Melbourne’s median lot size diminished by 3.3% to 350sqm - the smallest area over a month. This was a result of purchasers favouring more affordable lots in the face of reduced borrowing capacity. This shift in demand to smaller lots has induced a 1.8% correction in the median lot price to $375,000. Like the previous month, Geelong’s median lot price remained static at $379,000, while its median lot size increased again, by 1.4% to 389sqm. Subsequently, the gap in median per sqm prices between Melbourne and Geelong has widened slightly over September, but remains relatively narrow from a long-term perspective.
Gross sales contract below 1,000 lots
Total gross lot sales across the growth areas of Melbourne, Geelong, Ballarat, Bendigo, and Macedon have again contracted over September, after stabilising in the previous month. Sales declined 11% to 935 lots and continued the downward trend in sales activity observed through much of 2022. While the property market headwinds of rising interest rates and increased construction costs continue to stifle purchaser sentiment, seasonal impacts including school holidays and the long weekend are also likely to have further slowed enquiries during September. Consequently, sales activity is now at its lowest level in over three years since June 2019 - excluding the first lockdown in April 2020.

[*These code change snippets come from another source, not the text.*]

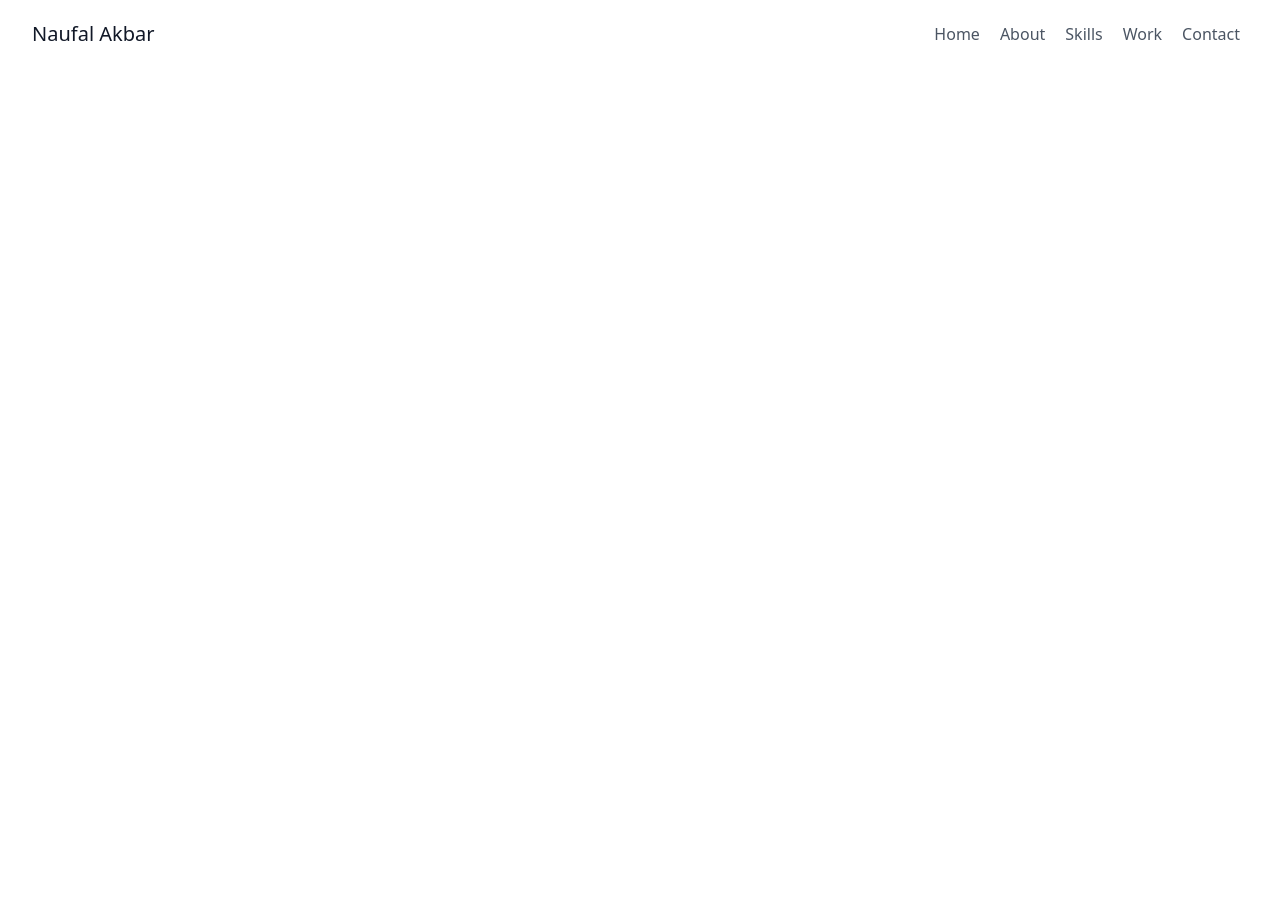
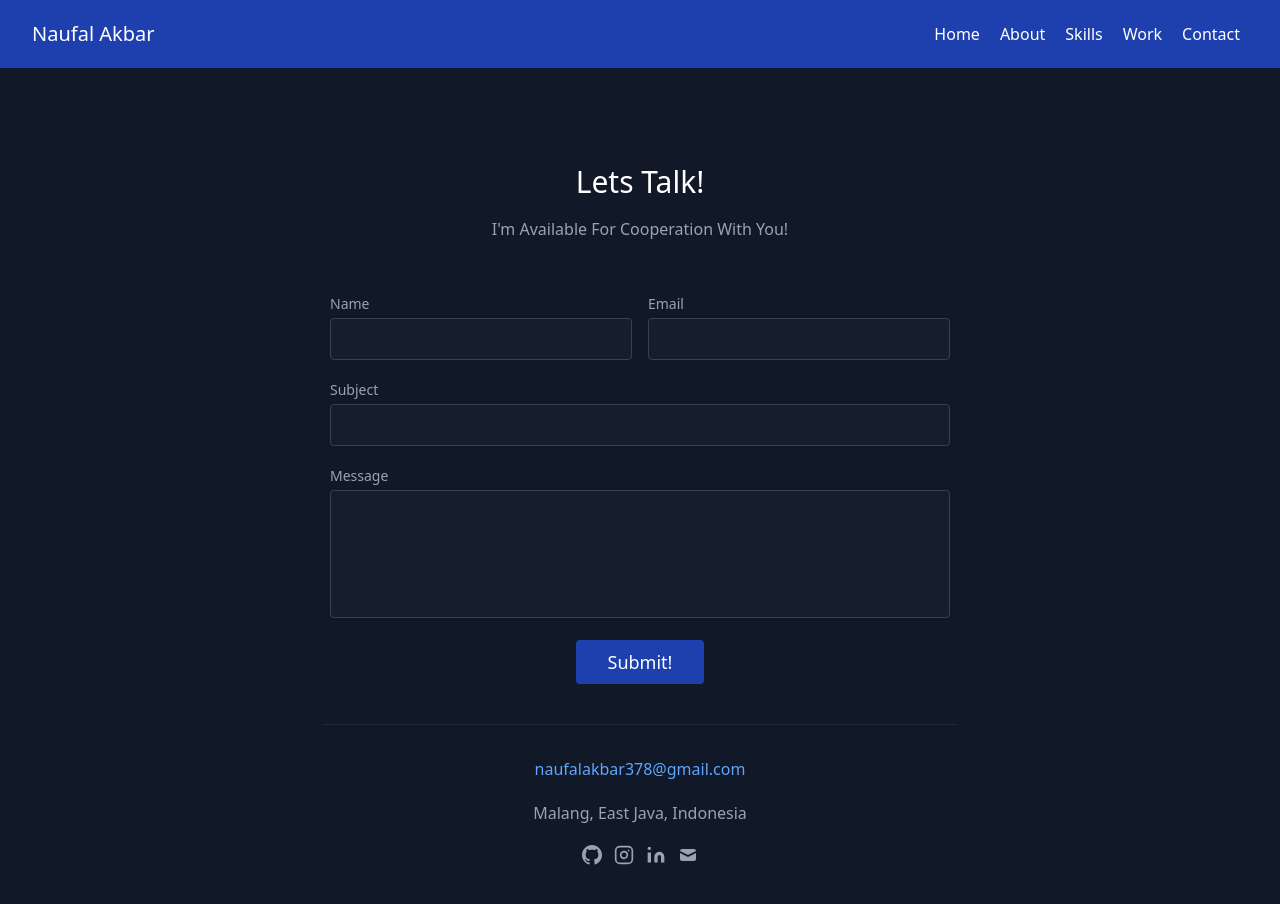
Before and after one commit to nuflakbrr/react-portfolio, a React (Create React App) app: page /contact in a window 1280 px wide. Shown: the top 904 px of the page. Before the commit the page ends 800 px from the top, so only its background shows below. Built offline with nearby package versions, Linux system fonts and the light colour scheme.

Commit message:
fix home and contact component

```diff
--- a/package.json
+++ b/package.json
@@ -10,6 +10,7 @@
     "react": "^17.0.2",
     "react-dom": "^17.0.2",
     "react-helmet": "^6.1.0",
+    "react-icons": "^4.2.0",
     "react-router-dom": "^5.2.0",
     "react-scripts": "4.0.3",
     "web-vitals": "^1.1.2"
--- a/src/App.css
+++ b/src/App.css
@@ -1,3 +1,20 @@
+::-webkit-scrollbar {
+  width: 5px;
+}
+
+::-webkit-scrollbar-track {
+  background: #666;
+}
+
+::-webkit-scrollbar-thumb {
+  background: #c2c2c2;
+  border-radius: 100px;
+}
+
+html {
+  scroll-behavior: smooth;
+}
+
 .App {
   text-align: center;
 }
--- a/src/App.js
+++ b/src/App.js
@@ -1,6 +1,5 @@
 import "./App.css";
 import { BrowserRouter as Router, Switch, Route } from "react-router-dom";
-import Navbars from "./components/Navbars";
 import Home from "./pages/home/Home";
 import About from "./pages/about/About";
 import Skills from "./pages/skills/Skills";
@@ -11,12 +10,11 @@ function App() {
   return (
     <Router>
       <Switch>
-        <Navbars />
-        <Route path="/" exact components={Home} />
-        <Route path="/About" exact components={About} />
-        <Route path="/Skills" exact components={Skills} />
-        <Route path="/Work" exact componens={Work} />
-        <Route path="/Contact" exact components={Contact} />
+        <Route path="/" exact component={Home} />
+        <Route path="/about" exact component={About} />
+        <Route path="/skills" exact component={Skills} />
+        <Route path="/work" exact component={Work} />
+        <Route path="/contact" exact component={Contact} />
       </Switch>
     </Router>
   );
--- a/src/components/Footer.js
+++ b/src/components/Footer.js
@@ -1,43 +1,45 @@
 import React from "react";
+import { DiGithubBadge } from "react-icons/di";
 
 function Footer() {
   return (
     <div>
-      <footer className="text-gray-400 bg-gray-900 body-font">
+      <footer className="text-gray-400 bg-gray-800 body-font">
         <div className="container px-5 py-8 mx-auto flex items-center sm:flex-row flex-col">
           <a className="flex title-font font-medium items-center md:justify-start justify-center text-white">
-            <svg xmlns="http://www.w3.org/2000/svg" fill="none" stroke="currentColor" stroke-linecap="round" stroke-linejoin="round" stroke-width="2" className="w-10 h-10 text-white p-2 bg-blue-500 rounded-full" viewBox="0 0 24 24">
+            {/* <svg xmlns="http://www.w3.org/2000/svg" fill="none" stroke="currentColor" stroke-linecap="round" stroke-linejoin="round" stroke-width="2" className="w-10 h-10 text-white p-2 bg-blue-500 rounded-full" viewBox="0 0 24 24">
               <path d="M12 2L2 7l10 5 10-5-10-5zM2 17l10 5 10-5M2 12l10 5 10-5"></path>
-            </svg>
+            </svg> */}
             <span className="ml-3 text-xl">Naufal Akbar</span>
           </a>
           <p className="text-sm text-gray-400 sm:ml-4 sm:pl-4 sm:border-l-2 sm:border-gray-800 sm:py-2 sm:mt-0 mt-4">
             © 2021 Naufal Akbar Nugroho —
-            <a href="https://twitter.com/knyttneve" className="text-gray-500 ml-1" target="_blank" rel="noopener noreferrer">
+            <a href="https://www.instagram.com/kbrnugroho/" className="text-gray-500 ml-1" target="_blank" rel="noopener noreferrer">
               @kbrnugroho
             </a>
           </p>
           <span className="inline-flex sm:ml-auto sm:mt-0 mt-4 justify-center sm:justify-start">
-            <a className="text-gray-400">
-              <svg fill="currentColor" stroke-linecap="round" stroke-linejoin="round" stroke-width="2" className="w-5 h-5" viewBox="0 0 24 24">
-                <path d="M18 2h-3a5 5 0 00-5 5v3H7v4h3v8h4v-8h3l1-4h-4V7a1 1 0 011-1h3z"></path>
+            <a className="text-gray-400" href="https://github.com/nuflakbrr" target="_blank">
+              <svg fill="currentColor" xmlns="http://www.w3.org/2000/svg" width="20" height="20" viewBox="0 0 24 24">
+                <path d="M12 0c-6.626 0-12 5.373-12 12 0 5.302 3.438 9.8 8.207 11.387.599.111.793-.261.793-.577v-2.234c-3.338.726-4.033-1.416-4.033-1.416-.546-1.387-1.333-1.756-1.333-1.756-1.089-.745.083-.729.083-.729 1.205.084 1.839 1.237 1.839 1.237 1.07 1.834 2.807 1.304 3.492.997.107-.775.418-1.305.762-1.604-2.665-.305-5.467-1.334-5.467-5.931 0-1.311.469-2.381 1.236-3.221-.124-.303-.535-1.524.117-3.176 0 0 1.008-.322 3.301 1.23.957-.266 1.983-.399 3.003-.404 1.02.005 2.047.138 3.006.404 2.291-1.552 3.297-1.23 3.297-1.23.653 1.653.242 2.874.118 3.176.77.84 1.235 1.911 1.235 3.221 0 4.609-2.807 5.624-5.479 5.921.43.372.823 1.102.823 2.222v3.293c0 .319.192.694.801.576 4.765-1.589 8.199-6.086 8.199-11.386 0-6.627-5.373-12-12-12z" />
               </svg>
             </a>
-            <a className="ml-3 text-gray-400">
-              <svg fill="currentColor" stroke-linecap="round" stroke-linejoin="round" stroke-width="2" className="w-5 h-5" viewBox="0 0 24 24">
-                <path d="M23 3a10.9 10.9 0 01-3.14 1.53 4.48 4.48 0 00-7.86 3v1A10.66 10.66 0 013 4s-4 9 5 13a11.64 11.64 0 01-7 2c9 5 20 0 20-11.5a4.5 4.5 0 00-.08-.83A7.72 7.72 0 0023 3z"></path>
-              </svg>
-            </a>
-            <a className="ml-3 text-gray-400">
+            <a className="ml-3 text-gray-400" href="https://www.instagram.com/kbrnugroho/" target="_blank">
               <svg fill="none" stroke="currentColor" stroke-linecap="round" stroke-linejoin="round" stroke-width="2" className="w-5 h-5" viewBox="0 0 24 24">
                 <rect width="20" height="20" x="2" y="2" rx="5" ry="5"></rect>
                 <path d="M16 11.37A4 4 0 1112.63 8 4 4 0 0116 11.37zm1.5-4.87h.01"></path>
               </svg>
             </a>
-            <a className="ml-3 text-gray-400">
+            <a className="ml-3 text-gray-400" href="https://www.linkedin.com/public-profile/in/nuflakbrr" target="_blank">
               <svg fill="currentColor" stroke="currentColor" stroke-linecap="round" stroke-linejoin="round" stroke-width="0" className="w-5 h-5" viewBox="0 0 24 24">
                 <path stroke="none" d="M16 8a6 6 0 016 6v7h-4v-7a2 2 0 00-2-2 2 2 0 00-2 2v7h-4v-7a6 6 0 016-6zM2 9h4v12H2z"></path>
                 <circle cx="4" cy="4" r="2" stroke="none"></circle>
+              </svg>
+            </a>
+            <a className="ml-3 text-gray-400" href="mailto:naufalakbar378@gmail.com" target="_blank">
+              <svg xmlns="http://www.w3.org/2000/svg" class="h-5 w-5" viewBox="0 0 20 20" fill="currentColor">
+                <path d="M2.003 5.884L10 9.882l7.997-3.998A2 2 0 0016 4H4a2 2 0 00-1.997 1.884z" />
+                <path d="M18 8.118l-8 4-8-4V14a2 2 0 002 2h12a2 2 0 002-2V8.118z" />
               </svg>
             </a>
           </span>
--- a/src/components/Navbars.js
+++ b/src/components/Navbars.js
@@ -3,25 +3,25 @@ import { Link } from "react-router-dom";
 
 function Navbars() {
   return (
-    <header className="text-gray-600 body-font">
+    <header className="text-gray-400 bg-blue-800 body-font">
       <div className="container mx-auto flex flex-wrap p-5 flex-col md:flex-row items-center">
-        <Link to="/" className="flex title-font font-medium items-center text-gray-900 mb-4 md:mb-0">
+        <Link to="/" className="flex title-font font-medium items-center text-white mb-4 md:mb-0">
           <span className="ml-3 text-xl">Naufal Akbar</span>
         </Link>
         <nav className="md:ml-auto flex flex-wrap items-center text-base justify-center">
-          <Link to="/" className="mr-5 hover:text-gray-900">
+          <Link to="/" className="mr-5 text-white hover:text-gray-400">
             Home
           </Link>
-          <Link to="/About" className="mr-5 hover:text-gray-900">
+          <Link to="/About" className="mr-5 text-white hover:text-gray-400">
             About
           </Link>
-          <Link to="/Skills" className="mr-5 hover:text-gray-900">
+          <Link to="/Skills" className="mr-5 text-white hover:text-gray-400">
             Skills
           </Link>
-          <Link to="/Work" className="mr-5 hover:text-gray-900">
+          <Link to="/Work" className="mr-5 text-white hover:text-gray-400">
             Work
           </Link>
-          <Link to="/Contact" className="mr-5 hover:text-gray-900">
+          <Link to="/Contact" className="mr-5 text-white hover:text-gray-400">
             Contact
           </Link>
         </nav>
--- a/src/components/Seo.js
+++ b/src/components/Seo.js
@@ -5,7 +5,7 @@ function Seo({ title }) {
   return (
     <Helmet>
       <meta charSet="utf-8" />
-      <title>{title}</title>
+      <title>{title ? title : "My Portfolio Website | Naufal Akbar Nugroho"}</title>
     </Helmet>
   );
 }
--- a/src/pages/contact/Contact.js
+++ b/src/pages/contact/Contact.js
@@ -1,12 +1,118 @@
 import React from "react";
 import Seo from "../../components/Seo";
+import Footer from "../../components/Footer";
+import Navbars from "../../components/Navbars";
 
 function Contact() {
+  const RenderContact = () => {
+    return (
+      <React.Fragment>
+        <section className="text-gray-400 bg-gray-900 body-font relative">
+          <div className="container px-5 py-24 mx-auto">
+            <div className="flex flex-col text-center w-full mb-12">
+              <h1 className="sm:text-3xl text-2xl font-medium title-font mb-4 text-white">Lets Talk!</h1>
+              <p className="lg:w-2/3 mx-auto leading-relaxed text-base">I'm Available For Cooperation With You!</p>
+            </div>
+            <div className="lg:w-1/2 md:w-2/3 mx-auto">
+              <div className="flex flex-wrap -m-2">
+                <div className="p-2 w-1/2">
+                  <div className="relative">
+                    <label for="name" className="leading-7 text-sm text-gray-400">
+                      Name
+                    </label>
+                    <input
+                      type="text"
+                      id="name"
+                      name="name"
+                      className="w-full bg-gray-800 bg-opacity-40 rounded border border-gray-700 focus:border-blue-500 focus:bg-gray-900 focus:ring-2 focus:ring-blue-900 text-base outline-none text-gray-100 py-1 px-3 leading-8 transition-colors duration-200 ease-in-out"
+                    />
+                  </div>
+                </div>
+                <div className="p-2 w-1/2">
+                  <div className="relative">
+                    <label for="email" className="leading-7 text-sm text-gray-400">
+                      Email
+                    </label>
+                    <input
+                      type="email"
+                      id="email"
+                      name="email"
+                      className="w-full bg-gray-800 bg-opacity-40 rounded border border-gray-700 focus:border-blue-500 focus:bg-gray-900 focus:ring-2 focus:ring-blue-900 text-base outline-none text-gray-100 py-1 px-3 leading-8 transition-colors duration-200 ease-in-out"
+                    />
+                  </div>
+                </div>
+                <div className="p-2 w-full">
+                  <div className="relative">
+                    <label for="subject" className="leading-7 text-sm text-gray-400">
+                      Subject
+                    </label>
+                    <input
+                      type="subject"
+                      id="subject"
+                      name="subject"
+                      className="w-full bg-gray-800 bg-opacity-40 rounded border border-gray-700 focus:border-blue-500 focus:bg-gray-900 focus:ring-2 focus:ring-blue-900 text-base outline-none text-gray-100 py-1 px-3 leading-8 transition-colors duration-200 ease-in-out"
+                    />
+                  </div>
+                </div>
+                <div className="p-2 w-full">
+                  <div className="relative">
+                    <label for="message" className="leading-7 text-sm text-gray-400">
+                      Message
+                    </label>
+                    <textarea
+                      id="message"
+                      name="message"
+                      className="w-full bg-gray-800 bg-opacity-40 rounded border border-gray-700 focus:border-blue-500 focus:bg-gray-900 focus:ring-2 focus:ring-blue-900 h-32 text-base outline-none text-gray-100 py-1 px-3 resize-none leading-6 transition-colors duration-200 ease-in-out"
+                    />
+                  </div>
+                </div>
+                <div className="p-2 w-full">
+                  <button className="flex mx-auto text-white bg-blue-800 border-0 py-2 px-8 focus:outline-none hover:bg-blue-700 rounded text-lg">Submit!</button>
+                </div>
+                <div className="p-2 w-full pt-8 mt-8 border-t border-gray-800 text-center">
+                  <a className="text-blue-400" href="mailto:naufalakbar378@gmail.com">
+                    naufalakbar378@gmail.com
+                  </a>
+                  <p className="leading-normal my-5">Malang, East Java, Indonesia</p>
+                  <span className="inline-flex">
+                    <a className="text-gray-400" href="https://github.com/nuflakbrr" target="_blank">
+                      <svg fill="currentColor" xmlns="http://www.w3.org/2000/svg" width="20" height="20" viewBox="0 0 24 24">
+                        <path d="M12 0c-6.626 0-12 5.373-12 12 0 5.302 3.438 9.8 8.207 11.387.599.111.793-.261.793-.577v-2.234c-3.338.726-4.033-1.416-4.033-1.416-.546-1.387-1.333-1.756-1.333-1.756-1.089-.745.083-.729.083-.729 1.205.084 1.839 1.237 1.839 1.237 1.07 1.834 2.807 1.304 3.492.997.107-.775.418-1.305.762-1.604-2.665-.305-5.467-1.334-5.467-5.931 0-1.311.469-2.381 1.236-3.221-.124-.303-.535-1.524.117-3.176 0 0 1.008-.322 3.301 1.23.957-.266 1.983-.399 3.003-.404 1.02.005 2.047.138 3.006.404 2.291-1.552 3.297-1.23 3.297-1.23.653 1.653.242 2.874.118 3.176.77.84 1.235 1.911 1.235 3.221 0 4.609-2.807 5.624-5.479 5.921.43.372.823 1.102.823 2.222v3.293c0 .319.192.694.801.576 4.765-1.589 8.199-6.086 8.199-11.386 0-6.627-5.373-12-12-12z" />
+                      </svg>
+                    </a>
+                    <a className="ml-3 text-gray-400" href="https://www.instagram.com/kbrnugroho/" target="_blank">
+                      <svg fill="none" stroke="currentColor" stroke-linecap="round" stroke-linejoin="round" stroke-width="2" className="w-5 h-5" viewBox="0 0 24 24">
+                        <rect width="20" height="20" x="2" y="2" rx="5" ry="5"></rect>
+                        <path d="M16 11.37A4 4 0 1112.63 8 4 4 0 0116 11.37zm1.5-4.87h.01"></path>
+                      </svg>
+                    </a>
+                    <a className="ml-3 text-gray-400" href="https://www.linkedin.com/public-profile/in/nuflakbrr" target="_blank">
+                      <svg fill="currentColor" stroke="currentColor" stroke-linecap="round" stroke-linejoin="round" stroke-width="0" className="w-5 h-5" viewBox="0 0 24 24">
+                        <path stroke="none" d="M16 8a6 6 0 016 6v7h-4v-7a2 2 0 00-2-2 2 2 0 00-2 2v7h-4v-7a6 6 0 016-6zM2 9h4v12H2z"></path>
+                        <circle cx="4" cy="4" r="2" stroke="none"></circle>
+                      </svg>
+                    </a>
+                    <a className="ml-3 text-gray-400" href="mailto:naufalakbar378@gmail.com" target="_blank">
+                      <svg xmlns="http://www.w3.org/2000/svg" class="h-5 w-5" viewBox="0 0 20 20" fill="currentColor">
+                        <path d="M2.003 5.884L10 9.882l7.997-3.998A2 2 0 0016 4H4a2 2 0 00-1.997 1.884z" />
+                        <path d="M18 8.118l-8 4-8-4V14a2 2 0 002 2h12a2 2 0 002-2V8.118z" />
+                      </svg>
+                    </a>
+                  </span>
+                </div>
+              </div>
+            </div>
+          </div>
+        </section>
+      </React.Fragment>
+    );
+  };
   return (
-    <div>
-      <Seo title={"Contact Me | Naufal Akbar Nugroho"} />
-      contact me
-    </div>
+    <>
+      <Seo title={"Lets Talk! | Naufal Akbar Nugroho"} />
+      <Navbars />
+      <RenderContact />
+    </>
   );
 }
 
```
Also changed, not shown: src/pages/about/About.js (+10 -3 lines), src/pages/home/Home.js (+22 -15 lines), src/pages/project/Work.js (+11 -4 lines), src/pages/skills/Skills.js (+11 -4 lines), 1 other file (tests, documents, lock files or other folders).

Concentration of sales activity improves in regional growth areas
The proportion of lot sales in September improved to 7.3% in Ballarat, 2.5% in Bendigo and 2.2% in Macedon, after all three regional growth areas experienced growth in sales activity over the month. While the Northern growth corridor also experienced an improvement in gross lot sales, it was minimal at less than 1%. However, this growth was sufficient to increase the Northern growth corridor's proportion of total lot sales to 29%.
Households income of movers between 2016 and 2021
The breakdown of weekly household income for those households living in a growth area at the 2021 Census, and reported as having a different address five years previous, was fairly similar across all growth areas. Of these households, approximately one-third contained a weekly household income from the $1,000 to $2,000, and another third from the $2,000 to $3,500 range. Those with a weekly household income of up to $1,000 accounted for around 20% of households in Melbourne growth areas, and 25% in regional growth areas.